Martin Thompson answers a few questions about the opportunity for developers and architects to introduce custom protocols to their system's interaction points.
Hadoop is definitely the platform of choice for Big Data analysis and computation. While data Volume, Variety and Velocity increases, Hadoop as a batch processing framework cannot cope with the requirement for real time analytics. Spark, Storm and the Lambda Architecture can help bridge the gap between batch and event based processing.
Mobile Backend as a Service provider AnyPresence continues to hone their chops. Launching the fifth update to their self-titled platform geared for the enterprise. Co-founder Rich Mendis provides some insights for InfoQ readers…
Twitter has open-sourced Storm, its distributed, fault-tolerant, real-time computation system, at GitHub under the Eclipse Public License 1.0. Storm is the real-time processing system developed by BackType, which is now under the Twitter umbrella.
FlightCaster recently open sourced Crane, a tool for distributing and remotely controlling Clojure instances, currently specialized for EC2. Incanter is a Clojure library and tool that makes R-like statistical computations easy with Clojure. Also: the build and dependency management tool Leiningen 1.0 is now available.
With the multiplicity of existing remoting mechanisms it is often necessary to build clients in a way that allows to swap/introduce new protocols with no/minimal impact to the client’s implementation. A new framework – CRISPY - provides support for such implementations.
Tim Bray of Sun Microsystems writes of the Fallacies of Distributed Computing; He observes that despite its profound implications when designing distributed systems, “you don’t often find them coming up in conversations about building big networked systems”.
Recently, an early release draft of a Distributed OSGi requirements and design document has been published, along with a reference implementation as part of Apache CXF. In a new article, Eric Newcomer writes about the current status of distributed OSGi and explains the reasons for standardizing it in the first place, and its significance to the OSGi specification and community.
Google caused a stir by releasing Protocol Buffers, a binary serialization format. We take a look at what exactly Protocol Buffers are and what alternatives are available in ASN.1 or Facebook's Thrift.
In this interview from QCon San Francisco 2007, Randy Shoup discusses the architecture of eBay. Topics discussed include eBay's architectural principles, horizontal and vertical partitioning, ACID vs. BASE, handling data inconsistency, distributed caching, updating eBay on the fly, architectural and coding standards, eBay's search infrastructure, grid computing, and SOA.
We get more and more cores in our CPUs, but does our software run linearly faster? In most cases - no. We've hit a trend change when it comes to faster CPUs. We'll get more and more cores, but each core will be slower as the number of cores increase. In his talk, Joe Armstrong introduces Erlang and the ideas of Concurrent Oriented Programming which is one way to solve the problem.
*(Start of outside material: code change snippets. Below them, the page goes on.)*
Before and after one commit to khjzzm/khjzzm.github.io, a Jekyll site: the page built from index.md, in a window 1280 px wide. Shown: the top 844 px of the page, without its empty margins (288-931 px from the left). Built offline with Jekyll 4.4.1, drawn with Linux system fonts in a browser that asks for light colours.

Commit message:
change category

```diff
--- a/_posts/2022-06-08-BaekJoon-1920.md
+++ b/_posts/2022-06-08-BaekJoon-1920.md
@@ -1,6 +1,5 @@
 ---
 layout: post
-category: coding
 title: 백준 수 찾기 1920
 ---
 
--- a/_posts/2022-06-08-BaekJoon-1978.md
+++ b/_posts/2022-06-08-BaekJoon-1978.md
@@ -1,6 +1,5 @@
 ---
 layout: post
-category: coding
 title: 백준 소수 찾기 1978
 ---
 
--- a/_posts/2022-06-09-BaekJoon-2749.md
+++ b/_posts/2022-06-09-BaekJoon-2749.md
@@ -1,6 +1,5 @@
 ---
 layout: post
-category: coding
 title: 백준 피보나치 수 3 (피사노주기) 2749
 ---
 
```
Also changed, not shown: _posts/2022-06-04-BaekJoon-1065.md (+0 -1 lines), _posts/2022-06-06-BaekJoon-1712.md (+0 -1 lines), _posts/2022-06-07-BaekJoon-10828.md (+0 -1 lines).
The MapReduce design pattern to distribute data processing was introduced by Google in 2004, and came first with a C++ implementation. A new Ruby implementation is now available under the name of Skynet released by Adam Pisoni. InfoQ had the chance to catch up with Adam about its features and how it compares to an existing Ruby implementation called Starfish.
MPI or Message Passing Interface is the standard for distributed programming such as that used in supercomputers and implementations can be found for FORTRAN, C, and C++. There are several projects in the works to bring that power to .NET. Today we look at two of them.